- **Problem description**: Gather all lines in the entries that include the word "already".
········
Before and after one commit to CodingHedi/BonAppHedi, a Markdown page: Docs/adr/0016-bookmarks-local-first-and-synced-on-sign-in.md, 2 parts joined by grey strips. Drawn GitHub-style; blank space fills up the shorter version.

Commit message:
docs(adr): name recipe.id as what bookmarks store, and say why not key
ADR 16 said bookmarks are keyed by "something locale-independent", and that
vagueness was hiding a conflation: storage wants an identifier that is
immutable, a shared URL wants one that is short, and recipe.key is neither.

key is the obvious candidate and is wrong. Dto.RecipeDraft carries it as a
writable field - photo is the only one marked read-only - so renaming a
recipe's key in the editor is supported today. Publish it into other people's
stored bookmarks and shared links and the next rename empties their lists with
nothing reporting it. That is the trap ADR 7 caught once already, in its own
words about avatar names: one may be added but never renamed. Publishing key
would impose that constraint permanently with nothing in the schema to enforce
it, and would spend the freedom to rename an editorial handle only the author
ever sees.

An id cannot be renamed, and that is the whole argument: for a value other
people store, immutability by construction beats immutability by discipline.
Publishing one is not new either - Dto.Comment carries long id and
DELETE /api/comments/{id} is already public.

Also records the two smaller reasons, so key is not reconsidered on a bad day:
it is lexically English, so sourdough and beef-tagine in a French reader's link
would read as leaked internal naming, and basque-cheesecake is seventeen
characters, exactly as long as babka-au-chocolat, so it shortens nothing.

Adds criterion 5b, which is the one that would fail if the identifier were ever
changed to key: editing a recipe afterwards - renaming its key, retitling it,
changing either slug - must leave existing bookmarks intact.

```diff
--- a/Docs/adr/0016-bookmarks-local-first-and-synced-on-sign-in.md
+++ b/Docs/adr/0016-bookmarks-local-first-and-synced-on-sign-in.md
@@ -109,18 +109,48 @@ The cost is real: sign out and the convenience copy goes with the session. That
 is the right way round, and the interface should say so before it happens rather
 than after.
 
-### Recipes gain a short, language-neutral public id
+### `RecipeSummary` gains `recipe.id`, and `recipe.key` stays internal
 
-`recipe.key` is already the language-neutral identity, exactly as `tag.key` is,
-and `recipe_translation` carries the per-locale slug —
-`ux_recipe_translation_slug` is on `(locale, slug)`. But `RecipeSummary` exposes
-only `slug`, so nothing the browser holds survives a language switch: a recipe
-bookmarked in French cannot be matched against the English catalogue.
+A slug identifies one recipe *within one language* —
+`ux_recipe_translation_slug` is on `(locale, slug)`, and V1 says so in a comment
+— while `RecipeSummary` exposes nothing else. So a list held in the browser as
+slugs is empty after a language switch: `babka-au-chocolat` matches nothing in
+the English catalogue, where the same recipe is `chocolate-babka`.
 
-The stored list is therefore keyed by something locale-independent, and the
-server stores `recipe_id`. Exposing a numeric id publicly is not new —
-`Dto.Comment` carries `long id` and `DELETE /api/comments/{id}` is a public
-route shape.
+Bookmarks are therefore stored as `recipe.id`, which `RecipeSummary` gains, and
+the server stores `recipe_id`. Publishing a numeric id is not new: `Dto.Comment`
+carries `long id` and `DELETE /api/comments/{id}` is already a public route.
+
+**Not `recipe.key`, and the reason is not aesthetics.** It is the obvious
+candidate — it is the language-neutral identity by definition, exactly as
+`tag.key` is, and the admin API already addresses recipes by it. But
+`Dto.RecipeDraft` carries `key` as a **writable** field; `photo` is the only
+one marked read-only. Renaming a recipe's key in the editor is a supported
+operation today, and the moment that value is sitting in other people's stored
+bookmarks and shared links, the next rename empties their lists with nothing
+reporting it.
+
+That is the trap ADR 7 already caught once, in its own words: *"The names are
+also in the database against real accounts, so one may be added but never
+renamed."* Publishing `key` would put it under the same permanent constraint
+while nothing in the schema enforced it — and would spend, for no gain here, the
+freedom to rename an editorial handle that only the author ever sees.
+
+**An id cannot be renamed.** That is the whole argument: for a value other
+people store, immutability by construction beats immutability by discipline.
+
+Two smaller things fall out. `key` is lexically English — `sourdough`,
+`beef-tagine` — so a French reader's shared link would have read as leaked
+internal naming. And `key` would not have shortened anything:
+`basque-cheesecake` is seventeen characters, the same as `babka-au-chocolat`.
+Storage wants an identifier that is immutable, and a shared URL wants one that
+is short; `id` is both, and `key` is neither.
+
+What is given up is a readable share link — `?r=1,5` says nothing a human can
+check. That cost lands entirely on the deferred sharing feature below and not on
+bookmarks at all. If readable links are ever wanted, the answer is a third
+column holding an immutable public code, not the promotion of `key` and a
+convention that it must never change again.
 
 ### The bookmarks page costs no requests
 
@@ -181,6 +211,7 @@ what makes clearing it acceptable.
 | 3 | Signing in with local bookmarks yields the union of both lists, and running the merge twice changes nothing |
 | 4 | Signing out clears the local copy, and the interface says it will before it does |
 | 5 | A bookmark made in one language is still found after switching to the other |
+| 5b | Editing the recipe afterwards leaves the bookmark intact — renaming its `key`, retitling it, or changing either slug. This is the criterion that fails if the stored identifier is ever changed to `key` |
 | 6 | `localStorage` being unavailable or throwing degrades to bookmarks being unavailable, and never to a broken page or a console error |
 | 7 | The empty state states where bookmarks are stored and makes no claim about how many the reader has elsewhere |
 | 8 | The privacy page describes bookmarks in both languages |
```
········
- **Output**:
nothing reporting it. That is the trap ADR 7 caught once already, in its own
DELETE /api/comments/{id} is already public.
-`recipe.key` is already the language-neutral identity, exactly as `tag.key` is,
+carries `long id` and `DELETE /api/comments/{id}` is already a public route.
+`tag.key` is, and the admin API already addresses recipes by it. But
+That is the trap ADR 7 already caught once, in its own words: *"The names are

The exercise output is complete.